During my time with the Sigma I’ve been able to try it out on a whole host of sound sources. Most notably a vocal recording on a remake of Winter Wonderland for a TV jingle. One of the most popular versions of this song was recorded by Perry Como many moons ago, so a mellow, crooning style of vocal sound was the order of the day. I placed a condenser in front of the vocalist and the Sigma to the side. When I played the two different vocal sounds back to the producer, he agreed the Sigma certainly delivered the warmth and mellow tone we were looking for. The final mix, however, included a touch of the condenser sound for clarity on small TV speakers, but the bulk of the sound was from the Sigma. I heard the ad on TV not too long after the session and felt the vocal sound was exactly right in terms of recreating a ’50s-style aesthetic.
Other interesting Sigma sessions included recording a tuba and a didgeridoo. The tuba recording came up very well, with the airy ‘blat’ sound being nicely controlled by the ribbon mic’s natural top-end roll off and the rounder lower tones being slightly accentuated. The Sigma wasn’t great on the didgeridoo as it lacked clarity on some of the ‘bird call’ aspects of the performance, but fortunately I had a condenser on it as well and eventually opted for the more detailed sound it provided.
THE ROLE OF THE RIBBON
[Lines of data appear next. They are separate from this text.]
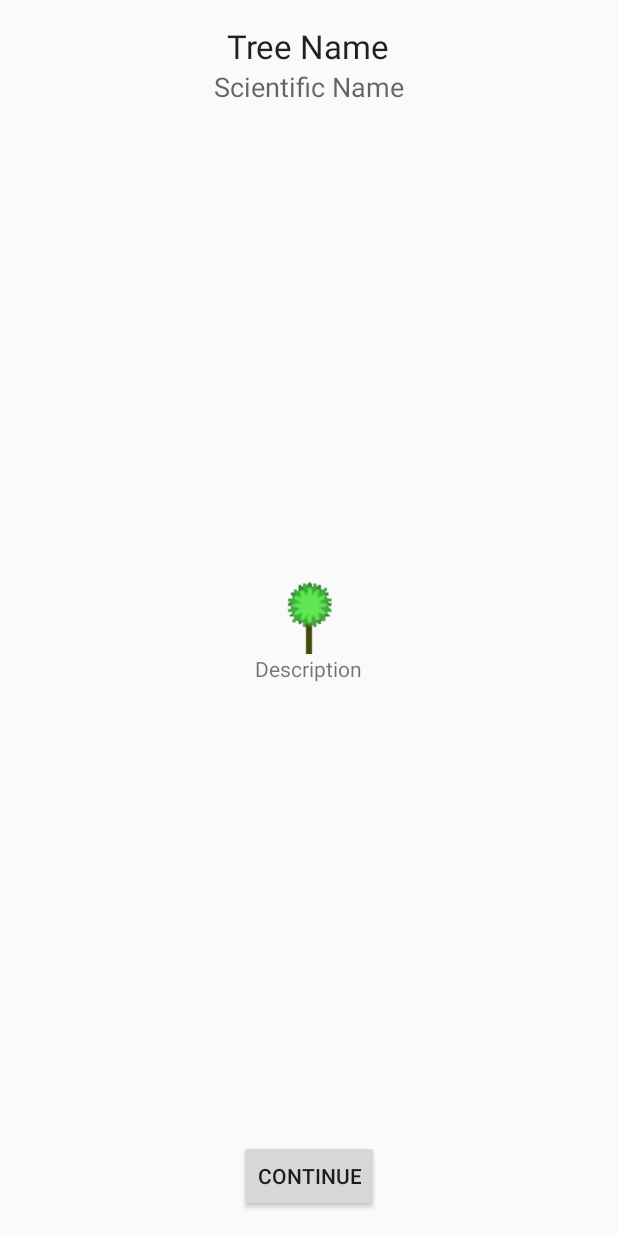
After one commit to LAP-2016-CSULA/Android-GUI, an Android app: the TreeInfoActivity screen opened directly, with no data from a screen before it, on a phone screen of 412 x 824 dp. The commit adds this screen. Run offline under Robolectric (Android 15) with nearby library versions, the phone set to English and light mode, and no system bars; 3 statements that could not run were skipped.

Commit message:
Added Tree Info Screen

```diff
--- a/LAP/app/src/main/AndroidManifest.xml
+++ b/LAP/app/src/main/AndroidManifest.xml
@@ -41,8 +41,9 @@
         <activity
             android:name=".MapsActivity"
             android:label="@string/app_name" />
-        <activity android:name=".TreeSpeciesListActivity"></activity>
-        <activity android:name=".TreeQuestionsActivity"></activity>
+        <activity android:name=".TreeSpeciesListActivity" />
+        <activity android:name=".TreeQuestionsActivity" />
+        <activity android:name=".TreeInfoActivity"></activity>
     </application>
 
 </manifest>
--- /dev/null
+++ b/LAP/app/src/main/java/com/example/romsm/lap/TreeInfoActivity.java
@@ -0,0 +1,53 @@
+package com.example.romsm.lap;
+
+import android.content.Intent;
+import android.support.v7.app.AppCompatActivity;
+import android.os.Bundle;
+import android.view.View;
+import android.widget.Button;
+import android.widget.ImageView;
+import android.widget.TextView;
+
+import org.w3c.dom.Text;
+
+public class TreeInfoActivity extends AppCompatActivity {
+    private TextView treeName, treeSciName, treeDesc;
+    private ImageView treeImage;
+    private UserAccount user;
+    private TreeSpecies tree;
+    private double l1;
+    private double l2;
+
+    @Override
+    protected void onCreate(Bundle savedInstanceState) {
+        super.onCreate(savedInstanceState);
+        setContentView(R.layout.activity_tree_info);
+
+        Intent intent = getIntent();
+        user = (UserAccount) intent.getSerializableExtra("userTokens");
+        tree = (TreeSpecies) intent.getSerializableExtra("tree");
+        l1 = intent.getDoubleExtra("lat", 0);
+        l2 = intent.getDoubleExtra("long", 0);
+
+        treeName = (TextView)findViewById(R.id.nameText);
+        treeSciName = (TextView)findViewById(R.id.sciNameText);
+        treeImage = (ImageView) findViewById(R.id.treeImage);
+        treeDesc = (TextView) findViewById(R.id.descriptionText);
+
+        treeName.setText(tree.getName());
+        treeSciName.setText(tree.getScientificName());
+        treeDesc.setText(tree.getDescrition());
+
+        Button continueButton = (Button) findViewById(R.id.btnContinue);
+        continueButton.setOnClickListener(new View.OnClickListener() {
+            @Override
+            public void onClick(View v) {
+                Intent questionsIntent = new Intent(TreeInfoActivity.this, TreeQuestionsActivity.class);
+                questionsIntent.putExtra("userTokens", user);
+                questionsIntent.putExtra("lat",l1);
+                questionsIntent.putExtra("long", l2);
+                startActivity(questionsIntent);
+            }
+        });
+    }
+}
--- a/LAP/app/src/main/java/com/example/romsm/lap/TreeQuestionsActivity.java
+++ b/LAP/app/src/main/java/com/example/romsm/lap/TreeQuestionsActivity.java
@@ -10,7 +10,6 @@ import android.view.View;
 import android.widget.AdapterView;
 import android.widget.ArrayAdapter;
 import android.widget.Button;
-import android.widget.CheckedTextView;
 import android.widget.ListView;
 import android.widget.Toast;
 
--- a/LAP/app/src/main/java/com/example/romsm/lap/TreeSpecies.java
+++ b/LAP/app/src/main/java/com/example/romsm/lap/TreeSpecies.java
@@ -1,6 +1,8 @@
 package com.example.romsm.lap;
 
-public class TreeSpecies {
+import java.io.Serializable;
+
+public class TreeSpecies implements Serializable {
     private String name, scientificName, descrition;
     private int id;
 
--- a/LAP/app/src/main/java/com/example/romsm/lap/TreeSpeciesListActivity.java
+++ b/LAP/app/src/main/java/com/example/romsm/lap/TreeSpeciesListActivity.java
@@ -53,7 +53,7 @@ public class TreeSpeciesListActivity extends AppCompatActivity {
             String name = json_data.getString("name");
             String sciName = json_data.getString("scientific_name");
             String desc = json_data.getString("description");
-            if(type == 1){ //type 1 = tree
+            if(type == 1){//type 1 = tree
                 speciesList.add(new TreeSpecies(name, sciName, desc, id));
             }
 
@@ -70,14 +70,20 @@ public class TreeSpeciesListActivity extends AppCompatActivity {
         lv.setOnItemClickListener(new AdapterView.OnItemClickListener() {
             @Override
             public void onItemClick(AdapterView<?> arg0, View arg1, int position, long arg3) {
-                Object o = lv.getItemAtPosition(position);
-                Log.d(Constants.TAG, o.toString());
-
+                TreeSpecies tree = (TreeSpecies)lv.getItemAtPosition(position);
+                Log.d(Constants.TAG, tree.toString());
+                Intent infoIntent = new Intent(TreeSpeciesListActivity.this, TreeInfoActivity.class);
+                infoIntent.putExtra("userTokens", user);
+                infoIntent.putExtra("tree", tree);
+                infoIntent.putExtra("lat",l1);
+                infoIntent.putExtra("long", l2);
+                startActivity(infoIntent);
+                /*
                 Intent questionsIntent = new Intent(TreeSpeciesListActivity.this, TreeQuestionsActivity.class);
                 questionsIntent.putExtra("userTokens", user);
                 questionsIntent.putExtra("lat",l1);
                 questionsIntent.putExtra("long", l2);
-                startActivity(questionsIntent);
+                startActivity(questionsIntent);*/
             }
         });
     }
--- /dev/null
+++ b/LAP/app/src/main/res/layout/activity_tree_info.xml
@@ -0,0 +1,54 @@
+<?xml version="1.0" encoding="utf-8"?>
+<RelativeLayout xmlns:android="http://schemas.android.com/apk/res/android"
+    xmlns:tools="http://schemas.android.com/tools"
+    android:layout_width="match_parent"
+    android:layout_height="match_parent"
+    android:paddingBottom="@dimen/activity_vertical_margin"
+    android:paddingLeft="@dimen/activity_horizontal_margin"
+    android:paddingRight="@dimen/activity_horizontal_margin"
+    android:paddingTop="@dimen/activity_vertical_margin"
+    tools:context="com.example.romsm.lap.TreeInfoActivity">
+
+
+    <TextView
+        android:layout_width="wrap_content"
+        android:layout_height="wrap_content"
+        android:textAppearance="?android:attr/textAppearanceLarge"
+        android:text="Tree Name"
+        android:id="@+id/nameText"
+        android:layout_alignParentTop="true"
+        android:layout_centerHorizontal="true" />
+
+    <TextView
+        android:layout_width="wrap_content"
+        android:layout_height="wrap_content"
+        android:textAppearance="?android:attr/textAppearanceMedium"
+        android:text="Scientific Name"
+        android:id="@+id/sciNameText"
+        android:layout_below="@+id/nameText"
+        android:layout_centerHorizontal="true" />
+
+    <ImageView
+        android:layout_width="wrap_content"
+        android:layout_height="wrap_content"
+        android:id="@+id/treeImage"
+        android:src="@drawable/ic_tree_48dp"
+        android:layout_centerVertical="true"
+        android:layout_centerHorizontal="true" />
+
+    <TextView
+        android:layout_width="wrap_content"
+        android:layout_height="wrap_content"
+        android:text="Description"
+        android:id="@+id/descriptionText"
+        android:layout_below="@+id/treeImage"
+        android:layout_centerHorizontal="true" />
+
+    <Button
+        android:layout_width="wrap_content"
+        android:layout_height="wrap_content"
+        android:text="Continue"
+        android:id="@+id/btnContinue"
+        android:layout_alignParentBottom="true"
+        android:layout_centerHorizontal="true" />
+</RelativeLayout>
```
Ribbon mics are not generally known for their brightness – in fact, quite the opposite. But it’s their natural high frequency roll off that can make them very useful. Paul McKercher recently wrote in one of his drum miking tutorials about using ribbon mics as drum overheads. This is a situation where there’s a lot of high frequency information to be recorded and if you use condensers and then start adding top-end EQ, things can start to sound harsh pretty quickly. By using ribbons you begin with a less bright sound, but have the option of EQ’ing in a bit more if required without your cymbals sounding thin and brash. Using ribbons as room or distance mics can also work well. Ribbons also excel at brass recording and are commonly used in many classical and jazz recordings.
THE SUM OF IT
Ribbon mics represent one of the major ‘food groups’ of microphones – along with dynamics and condensers – and having a ‘balanced diet’ (i.e. a selection from each group), will stand you in good stead. The Sigma, with its active design and high output levels, make it easy to use so there’s no need for a ‘dedicated’ high gain mic preamp. A low-end filter on the mic would be useful for reducing proximity effect, but vocalists often make good use of this to boost the lower frequencies in their voices. The Sigma is certainly not the most detailed ribbon mic I’ve used, but for the price it’s a well-built microphone that will add (dare I say it) ‘warmth’ to your recordings as well as giving you a very different tonal option to a condenser or a dynamic.